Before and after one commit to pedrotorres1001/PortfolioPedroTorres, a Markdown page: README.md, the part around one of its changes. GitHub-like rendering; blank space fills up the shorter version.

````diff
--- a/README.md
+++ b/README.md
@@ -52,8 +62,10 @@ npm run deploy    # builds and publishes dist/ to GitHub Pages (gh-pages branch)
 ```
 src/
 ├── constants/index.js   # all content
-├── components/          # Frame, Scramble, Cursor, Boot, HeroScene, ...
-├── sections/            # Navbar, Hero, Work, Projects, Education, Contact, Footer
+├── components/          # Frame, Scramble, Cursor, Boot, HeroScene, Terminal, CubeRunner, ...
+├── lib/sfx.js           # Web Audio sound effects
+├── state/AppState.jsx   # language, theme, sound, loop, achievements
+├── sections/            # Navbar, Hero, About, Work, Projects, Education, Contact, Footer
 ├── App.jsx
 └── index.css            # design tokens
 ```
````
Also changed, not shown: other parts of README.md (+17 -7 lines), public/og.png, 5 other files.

--

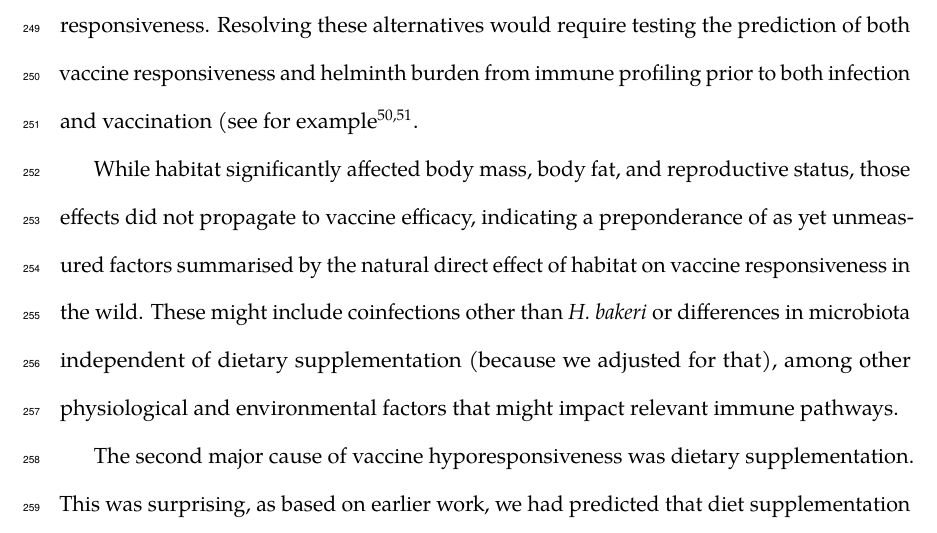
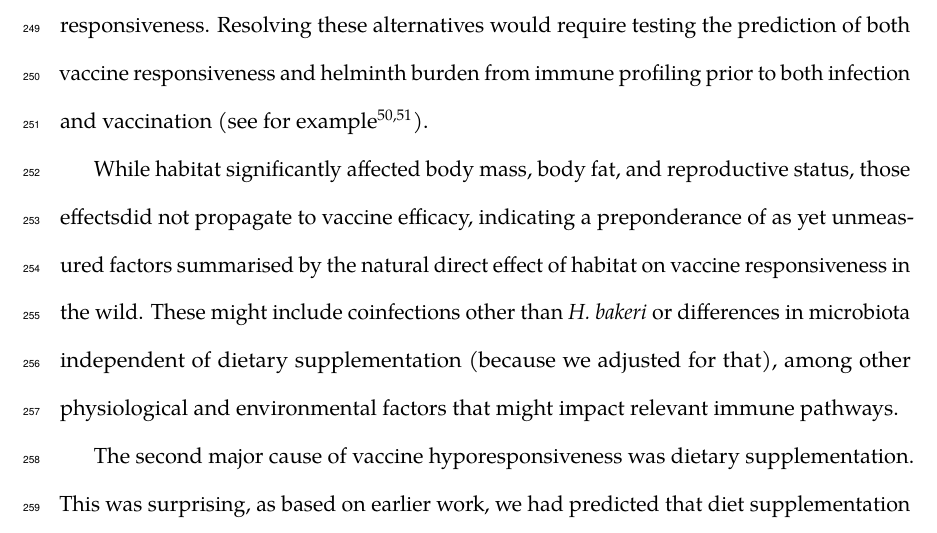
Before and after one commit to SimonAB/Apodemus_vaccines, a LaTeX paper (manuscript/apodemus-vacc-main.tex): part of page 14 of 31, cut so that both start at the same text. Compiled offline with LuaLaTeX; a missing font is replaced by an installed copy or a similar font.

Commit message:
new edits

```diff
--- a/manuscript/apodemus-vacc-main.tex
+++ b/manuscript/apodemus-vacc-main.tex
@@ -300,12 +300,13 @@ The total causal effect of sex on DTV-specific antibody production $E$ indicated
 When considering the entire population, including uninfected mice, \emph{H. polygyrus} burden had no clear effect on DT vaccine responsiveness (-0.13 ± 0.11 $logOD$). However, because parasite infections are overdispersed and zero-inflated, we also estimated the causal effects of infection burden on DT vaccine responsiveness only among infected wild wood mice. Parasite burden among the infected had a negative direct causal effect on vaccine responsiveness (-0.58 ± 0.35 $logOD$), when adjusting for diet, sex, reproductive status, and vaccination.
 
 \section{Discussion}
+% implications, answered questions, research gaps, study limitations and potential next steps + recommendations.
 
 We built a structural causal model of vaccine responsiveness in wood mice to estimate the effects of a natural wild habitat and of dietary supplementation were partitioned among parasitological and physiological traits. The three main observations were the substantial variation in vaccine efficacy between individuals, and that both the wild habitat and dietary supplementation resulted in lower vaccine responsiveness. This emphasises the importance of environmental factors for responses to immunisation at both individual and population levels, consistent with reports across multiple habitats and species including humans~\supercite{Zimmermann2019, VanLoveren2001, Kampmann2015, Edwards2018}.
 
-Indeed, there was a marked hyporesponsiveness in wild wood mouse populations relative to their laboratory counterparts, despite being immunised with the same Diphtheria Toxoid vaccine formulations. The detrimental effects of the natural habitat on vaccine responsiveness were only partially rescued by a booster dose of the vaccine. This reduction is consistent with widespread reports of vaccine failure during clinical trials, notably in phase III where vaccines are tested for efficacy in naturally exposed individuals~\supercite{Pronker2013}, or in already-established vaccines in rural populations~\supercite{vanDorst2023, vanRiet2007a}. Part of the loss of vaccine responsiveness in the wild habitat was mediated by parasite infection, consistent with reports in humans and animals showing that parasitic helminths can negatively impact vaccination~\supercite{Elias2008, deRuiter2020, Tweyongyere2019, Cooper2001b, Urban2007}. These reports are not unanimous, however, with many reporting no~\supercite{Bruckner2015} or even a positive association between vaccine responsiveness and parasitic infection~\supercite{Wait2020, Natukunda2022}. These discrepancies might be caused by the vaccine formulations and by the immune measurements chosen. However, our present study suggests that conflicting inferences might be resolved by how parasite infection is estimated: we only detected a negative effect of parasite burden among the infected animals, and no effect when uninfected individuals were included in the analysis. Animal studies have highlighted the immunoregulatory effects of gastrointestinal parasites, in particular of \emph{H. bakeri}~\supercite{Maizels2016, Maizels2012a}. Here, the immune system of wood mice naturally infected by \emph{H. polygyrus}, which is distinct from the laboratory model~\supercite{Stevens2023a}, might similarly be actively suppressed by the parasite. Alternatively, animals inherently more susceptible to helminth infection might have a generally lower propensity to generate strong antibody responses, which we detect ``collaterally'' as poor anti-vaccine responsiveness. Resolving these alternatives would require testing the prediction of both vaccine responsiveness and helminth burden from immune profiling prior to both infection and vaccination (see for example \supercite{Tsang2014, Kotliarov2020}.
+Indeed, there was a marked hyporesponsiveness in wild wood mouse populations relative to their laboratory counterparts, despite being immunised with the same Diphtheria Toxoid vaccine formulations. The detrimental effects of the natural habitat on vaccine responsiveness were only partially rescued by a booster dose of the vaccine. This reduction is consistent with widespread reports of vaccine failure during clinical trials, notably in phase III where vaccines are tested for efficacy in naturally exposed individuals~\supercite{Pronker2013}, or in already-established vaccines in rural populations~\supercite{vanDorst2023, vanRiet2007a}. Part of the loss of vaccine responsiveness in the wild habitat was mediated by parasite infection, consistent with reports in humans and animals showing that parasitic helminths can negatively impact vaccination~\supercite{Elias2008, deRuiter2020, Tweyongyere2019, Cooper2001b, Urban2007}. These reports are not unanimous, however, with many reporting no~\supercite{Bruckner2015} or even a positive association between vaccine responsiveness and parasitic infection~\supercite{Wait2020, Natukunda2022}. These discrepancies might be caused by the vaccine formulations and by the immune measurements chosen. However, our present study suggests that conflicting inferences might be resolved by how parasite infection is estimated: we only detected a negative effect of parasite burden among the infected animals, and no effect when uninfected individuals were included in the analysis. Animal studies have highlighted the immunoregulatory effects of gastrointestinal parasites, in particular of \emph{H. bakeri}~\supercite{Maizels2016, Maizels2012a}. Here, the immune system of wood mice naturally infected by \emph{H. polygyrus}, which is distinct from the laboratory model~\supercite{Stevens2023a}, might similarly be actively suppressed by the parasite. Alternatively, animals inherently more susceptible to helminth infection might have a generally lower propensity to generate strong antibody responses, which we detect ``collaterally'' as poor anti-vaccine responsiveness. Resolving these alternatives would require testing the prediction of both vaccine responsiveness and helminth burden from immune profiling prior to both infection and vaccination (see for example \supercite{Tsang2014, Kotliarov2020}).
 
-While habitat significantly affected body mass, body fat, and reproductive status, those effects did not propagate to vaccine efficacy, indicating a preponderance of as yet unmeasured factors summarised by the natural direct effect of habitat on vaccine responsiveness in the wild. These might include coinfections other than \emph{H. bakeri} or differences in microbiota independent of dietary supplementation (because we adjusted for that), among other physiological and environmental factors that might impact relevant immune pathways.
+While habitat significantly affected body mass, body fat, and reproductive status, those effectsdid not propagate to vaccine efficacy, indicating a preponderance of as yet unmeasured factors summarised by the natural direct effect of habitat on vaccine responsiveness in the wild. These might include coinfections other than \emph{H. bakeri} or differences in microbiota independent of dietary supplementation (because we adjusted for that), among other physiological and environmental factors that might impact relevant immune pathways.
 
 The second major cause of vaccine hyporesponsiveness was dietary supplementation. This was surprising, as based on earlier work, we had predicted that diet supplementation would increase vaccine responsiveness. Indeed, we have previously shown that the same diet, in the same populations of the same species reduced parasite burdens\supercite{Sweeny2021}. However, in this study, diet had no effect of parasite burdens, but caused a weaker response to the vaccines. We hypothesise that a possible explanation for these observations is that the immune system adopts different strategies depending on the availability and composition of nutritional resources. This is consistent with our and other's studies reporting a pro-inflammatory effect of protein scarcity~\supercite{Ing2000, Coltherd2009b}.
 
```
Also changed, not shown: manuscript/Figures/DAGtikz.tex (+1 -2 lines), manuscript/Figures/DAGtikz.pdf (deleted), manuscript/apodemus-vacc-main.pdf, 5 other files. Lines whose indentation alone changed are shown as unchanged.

**Work instruction:**
Lines that contain "main" are to be copied from the records above.

**Response for this exercise:**
Before and after one commit to SimonAB/Apodemus_vaccines, a LaTeX paper (manuscript/apodemus-vacc-main.tex): part of page 14 of 31, cut so that both start at the same text. Compiled offline with LuaLaTeX; a missing font is replaced by an installed copy or a similar font.
--- a/manuscript/apodemus-vacc-main.tex
+++ b/manuscript/apodemus-vacc-main.tex
 We built a structural causal model of vaccine responsiveness in wood mice to estimate the effects of a natural wild habitat and of dietary supplementation were partitioned among parasitological and physiological traits. The three main observations were the substantial variation in vaccine efficacy between individuals, and that both the wild habitat and dietary supplementation resulted in lower vaccine responsiveness. This emphasises the importance of environmental factors for responses to immunisation at both individual and population levels, consistent with reports across multiple habitats and species including humans~\supercite{Zimmermann2019, VanLoveren2001, Kampmann2015, Edwards2018}.
Also changed, not shown: manuscript/Figures/DAGtikz.tex (+1 -2 lines), manuscript/Figures/DAGtikz.pdf (deleted), manuscript/apodemus-vacc-main.pdf, 5 other files. Lines whose indentation alone changed are shown as unchanged.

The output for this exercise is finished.